Overtime: Are you playing catch-up?

The festive season has well and truly passed but the busy season rumbles on. During the last few months, you may have experienced greater workloads and asked your employees to work overtime.

If this sounds like your business, you need to make sure your staff receive certain entitlements under employment law.

Don’t let overtime breach working time limits

The Organisation of Working Time Act 1997 (OWTA) is actually a health and safety law that ensures employees receive adequate rest. So if you ask employees to work overtime, you also need to ensure you don’t break the limits set out in OWTA.

Under OWTA, employees must not work more than an average of 48 hours per week in any four-month period. So while employees may work more than 48 hours in one week, they must not work more than 48 hours a week on average over four months.

Overtime is factored into this, so ensure your employees don’t breach their max average weekly working hours. The four-month rule doesn’t apply to every business. For instance, an average of hours worked over six months applies to:

  • Agriculture and tourism
  • Hospitals, securities and prisons
  • Airports or docks
  • Gas and electricity

An average of hours worked over 12 months applies if the employer and employees have agreed to it.

Do I pay time and a half for overtime?

No. There is in fact no law requiring you to pay employees at all for overtime. That means it’s up to you as to whether your employees are paid or not.

Having said that, most employers will pay an additional sum, (time and a half or double time for example) to employees who agree to work overtime.  Failing to provide an incentive to work overtime is likely to cause employee resentment.

There could be a right to be paid for overtime affecting your business contained in:

  • The contract of employment
  • Industry agreements (SEO’s for example)
  • Collective bargaining agreements negotiated with trade unions

What if employees work public/bank holidays?

If you ask employees to work on a public holiday, they are entitled to:

  • An additional day of annual leave
  • An additional day’s pay
  • A paid day off within a month of the public holiday

Does overtime impact on annul leave?

Yes, all hours worked including overtime are used to calculate paid annual leave.

Under OWTA, employees have their holiday entitlement calculated in one of the following ways:

  • Employees working at least 1,365 hours in a leave year will be entitled to four working weeks’ annual leave entitlement.
  • Employees working at least 117 hours per month will have an entitlement to 1/3rd of their working week as annual leave entitlement.

The second formula generally applies to part-time employees but may also apply to employees that leave or join your business during the annual leave year. For mid-year joiners or leavers, they will be entitled to 8% of the hours worked as their annual leave entitlement.

Need our help?

If you would like further complimentary advice on overtime from an expert, our advisors are ready to take your call. Call us on 01 886 0350 or request a callback here.



Book a call with a consultant

Complete the form below and a consultant will call you as soon as possible.
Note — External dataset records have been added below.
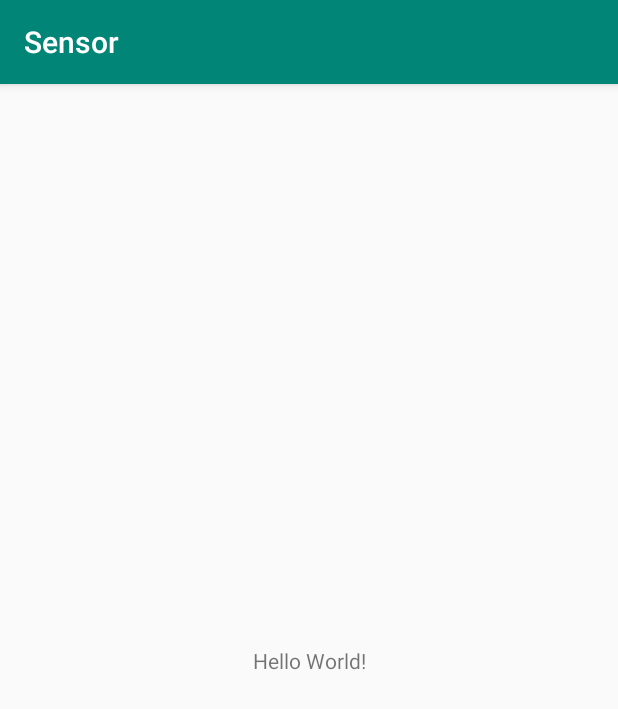
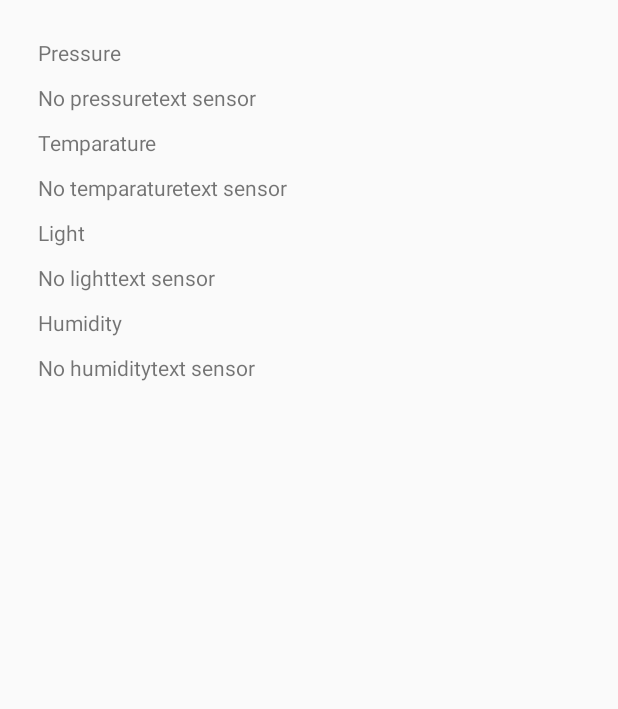
Before and after one commit to sujalcha/Sensor, an Android app: the screen it shows after launch (MainActivity before the commit, environmentsensor after it), on a phone screen of 412 x 824 dp. Shown: the top 709 px of the screen. Run offline under Robolectric (Android 15) with nearby library versions, the phone set to English and light mode, and no system bars.

Commit message:
sensor update environment and motion

```diff
--- a/app/build.gradle
+++ b/app/build.gradle
@@ -8,7 +8,7 @@ android {
     compileSdkVersion 28
     defaultConfig {
         applicationId "com.xtha.zujal.sensor"
-        minSdkVersion 16
+        minSdkVersion 18
         targetSdkVersion 28
         versionCode 1
         versionName "1.0"
@@ -24,7 +24,7 @@ android {
 
 dependencies {
     implementation fileTree(dir: 'libs', include: ['*.jar'])
-    implementation"org.jetbrains.kotlin:kotlin-stdlib-jdk7:$kotlin_version"
+    implementation "org.jetbrains.kotlin:kotlin-stdlib-jdk7:$kotlin_version"
     implementation 'com.android.support:appcompat-v7:28.0.0'
     implementation 'com.android.support.constraint:constraint-layout:1.1.3'
     testImplementation 'junit:junit:4.12'
--- a/app/src/main/java/com/xtha/zujal/sensor/MainActivity.kt
+++ b/app/src/main/java/com/xtha/zujal/sensor/MainActivity.kt
@@ -1,12 +1,58 @@
 package com.xtha.zujal.sensor
 
+import android.content.Context
+import android.content.Intent
+import android.hardware.Sensor
+import android.hardware.SensorManager
 import android.support.v7.app.AppCompatActivity
 import android.os.Bundle
+import java.nio.file.Files.size
+
+
 
 class MainActivity : AppCompatActivity() {
+
+    private lateinit var sensorManager: SensorManager
+    private var mSensor: Sensor? = null
+
 
     override fun onCreate(savedInstanceState: Bundle?) {
         super.onCreate(savedInstanceState)
         setContentView(R.layout.activity_main)
+
+        sensorManager = getSystemService(Context.SENSOR_SERVICE) as SensorManager
+
+        val deviceSensors: List<Sensor> = sensorManager.getSensorList(Sensor.TYPE_ALL)
+        println(deviceSensors)
+
+        if (sensorManager.getDefaultSensor(Sensor.TYPE_MAGNETIC_FIELD) != null) {
+           println("Success! There's a magnetometer.")
+        } else {
+            println("Failure! No magnetometer.")
+        }
+
+        if (sensorManager.getDefaultSensor(Sensor.TYPE_GRAVITY) != null) {
+            val gravSensors = sensorManager.getSensorList(Sensor.TYPE_GRAVITY)
+            for (i in gravSensors.indices) {
+                if (gravSensors[i].vendor.contains("Google LLC") && gravSensors[i].version == 3) {
+                    mSensor = gravSensors[i]
+                    println("// Use the version 3 gravity sensor.")
+                }
+            }
+        }
+        if (mSensor == null) {
+            // Use the accelerometer.
+            if (sensorManager.getDefaultSensor(Sensor.TYPE_ACCELEROMETER) != null) {
+                mSensor = sensorManager.getDefaultSensor(Sensor.TYPE_ACCELEROMETER)
+                println("  Use the accelerometer.")
+            } else {
+                println(" Sorry, there are no accelerometers on your device. You can't play this game.")
+                null
+            }
+        }
+
+        val intent = Intent(this, environmentsensor::class.java)
+        startActivity(intent)
+
     }
 }
--- /dev/null
+++ b/app/src/main/java/com/xtha/zujal/sensor/environmentsensor.kt
@@ -0,0 +1,116 @@
+package com.xtha.zujal.sensor
+
+import android.app.Activity
+import android.content.Context
+import android.hardware.Sensor
+import android.hardware.SensorEvent
+import android.hardware.SensorEventListener
+import android.hardware.SensorManager
+import android.support.v7.app.AppCompatActivity
+import android.os.Bundle
+import android.util.Log
+import android.widget.TextView
+
+class environmentsensor : Activity(), SensorEventListener {
+
+    private lateinit var sensorManager: SensorManager
+    private var sensorpressure: Sensor? = null
+    private var sensorambitemtparature: Sensor? = null
+    private var sensorlight: Sensor? = null
+    private var sensorhumidity: Sensor? = null
+    lateinit var pressuretext: TextView
+    lateinit var lighttext: TextView
+    lateinit var temparaturetext: TextView
+    lateinit var humiditytext: TextView
+
+    public override fun onCreate(savedInstanceState: Bundle?) {
+        super.onCreate(savedInstanceState)
+        setContentView(R.layout.activity_environmentsensor)
+
+        pressuretext = findViewById(R.id.idpressure)
+        lighttext = findViewById(R.id.idlight)
+        temparaturetext = findViewById(R.id.idtemparature)
+        humiditytext = findViewById(R.id.idhumidity)
+
+        // Get an instance of the sensor service, and use that to get an instance of
+        // a particular sensor.
+        sensorManager = getSystemService(Context.SENSOR_SERVICE) as SensorManager
+
+        sensorpressure = sensorManager.getDefaultSensor(Sensor.TYPE_PRESSURE)
+        if(sensorpressure != null)
+        {
+            sensorManager.registerListener(this, sensorpressure, SensorManager.SENSOR_DELAY_NORMAL)
+        }
+        else{
+            pressuretext.setText("No pressuretext sensor")
+        }
+
+        sensorambitemtparature = sensorManager.getDefaultSensor(Sensor.TYPE_AMBIENT_TEMPERATURE)
+        if(sensorambitemtparature != null)
+        {
+            sensorManager.registerListener(this, sensorambitemtparature, SensorManager.SENSOR_DELAY_NORMAL)
+        }
+        else{
+            temparaturetext.setText("No temparaturetext sensor")
+        }
+
+        sensorlight = sensorManager.getDefaultSensor(Sensor.TYPE_LIGHT)
+        if(sensorlight != null)
+        {
+            sensorManager.registerListener(this, sensorlight, SensorManager.SENSOR_DELAY_NORMAL)
+        }
+        else{
+            lighttext.setText("No lighttext sensor")
+        }
+        sensorhumidity = sensorManager.getDefaultSensor(Sensor.TYPE_RELATIVE_HUMIDITY)
+        if(sensorhumidity != null)
+        {
+            sensorManager.registerListener(this, sensorhumidity, SensorManager.SENSOR_DELAY_NORMAL)
+        }
+        else{
+            humiditytext.setText("No humiditytext sensor")
+        }
+    }
+
+    override fun onAccuracyChanged(sensor: Sensor, accuracy: Int) {
+        // Do something here if sensor accuracy changes.
+    }
+
+    override fun onSensorChanged(event: SensorEvent) {
+        var mysensor : Sensor = event.sensor
+
+        if(mysensor.type == Sensor.TYPE_PRESSURE)
+        {
+            pressuretext.setText("pressuretext = "+event.values[0].toString())
+            Log.d("pressuretext", "pressuretext="+event.values[0])
+        }
+        if(mysensor.type == Sensor.TYPE_AMBIENT_TEMPERATURE)
+        {
+            temparaturetext.setText("temparaturetext = "+event.values[0].toString())
+            Log.d("temparaturetext", "temparaturetext="+event.values[0])
+        }
+        if(mysensor.type == Sensor.TYPE_LIGHT)
+        {
+            lighttext.setText("lighttext = "+event.values[0].toString())
+            Log.d("lighttext", "lighttext="+event.values[0])
+        }
+        if(mysensor.type == Sensor.TYPE_RELATIVE_HUMIDITY)
+        {
+            humiditytext.setText("humiditytext = "+event.values[0].toString())
+            Log.d("humiditytext", "humiditytext="+event.values[0])
+        }
+    }
+
+    override fun onResume() {
+        // Register a listener for the sensor.
+        super.onResume()
+        sensorManager.registerListener(this, sensorpressure, SensorManager.SENSOR_DELAY_NORMAL)
+        sensorManager.registerListener(this, sensorlight, SensorManager.SENSOR_DELAY_NORMAL)
+    }
+
+    override fun onPause() {
+        // Be sure to unregister the sensor when the activity pauses.
+        super.onPause()
+        sensorManager.unregisterListener(this)
+    }
+}
--- /dev/null
+++ b/app/src/main/res/layout/activity_environmentsensor.xml
@@ -0,0 +1,44 @@
+<?xml version="1.0" encoding="utf-8"?>
+<LinearLayout
+        xmlns:android="http://schemas.android.com/apk/res/android"
+        xmlns:tools="http://schemas.android.com/tools"
+        xmlns:app="http://schemas.android.com/apk/res-auto"
+        android:layout_width="match_parent"
+        android:layout_height="match_parent"
+        tools:context=".environmentsensor"
+        android:orientation="vertical" android:padding="20dp">
+
+
+    <TextView
+            android:text="Pressure"
+            android:layout_width="match_parent"
+            android:layout_height="wrap_content" android:id="@+id/Pressure" android:padding="5dp"/>
+    <TextView
+            android:text="TextView"
+            android:layout_width="match_parent"
+            android:layout_height="wrap_content" android:id="@+id/idpressure" android:padding="5dp"/>
+    <TextView
+            android:text="Temparature"
+            android:layout_width="match_parent"
+            android:layout_height="wrap_content" android:id="@+id/Temparature" android:padding="5dp"/>
+    <TextView
+            android:text="TextView"
+            android:layout_width="match_parent"
+            android:layout_height="wrap_content" android:id="@+id/idtemparature" android:padding="5dp"/>
+    <TextView
+            android:text="Light"
+            android:layout_width="match_parent"
+            android:layout_height="wrap_content" android:id="@+id/Light" android:padding="5dp"/>
+    <TextView
+            android:text="TextView"
+            android:layout_width="match_parent"
+            android:layout_height="wrap_content" android:id="@+id/idlight" android:padding="5dp"/>
+    <TextView
+            android:text="Humidity"
+            android:layout_width="match_parent"
+            android:layout_height="wrap_content" android:id="@+id/humidty" android:padding="5dp"/>
+    <TextView
+            android:text="TextView"
+            android:layout_width="match_parent"
+            android:layout_height="wrap_content" android:id="@+id/idhumidity" android:padding="5dp"/>
+</LinearLayout>
```
Also changed, not shown: app/src/main/AndroidManifest.xml (+8 -0 lines), app/src/main/java/com/xtha/zujal/sensor/SensorActivity.kt (added, +49 -0 lines), app/src/main/java/com/xtha/zujal/sensor/motionsensor.kt (added, +119 -0 lines), app/src/main/java/com/xtha/zujal/sensor/positionsensor.kt (added, +23 -0 lines), app/src/main/res/layout/activity_motionsensor.xml (added, +27 -0 lines), app/src/main/res/layout/activity_positionsensor.xml (added, +10 -0 lines).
Book a call with a consultant

Complete the form below and a consultant will call you as soon as possible.

Latest Resources

New whistleblowing rules in force from January 2023

The Minister for Public Expenditure and Reform, Michael McGrath, recently confirmed that the Protected Disclosures (Amendment) Act 2022 will come into force on 1 January […]

Fair distribution of tips to be mandatory from December 1st

The Government passed the Payment of Wages (Amendment) (Tips and Gratuities) Act 2022 earlier this year in July. This week, the Tánaiste confirmed that this new law […]

The new broom sweeps clean: Musk’s redundancies will need to comply with Irish employment law

Elon Musk hasn’t wasted making changes at Twitter, with him making approximately half of the company’s global workforce redundant. While labour laws in the US […]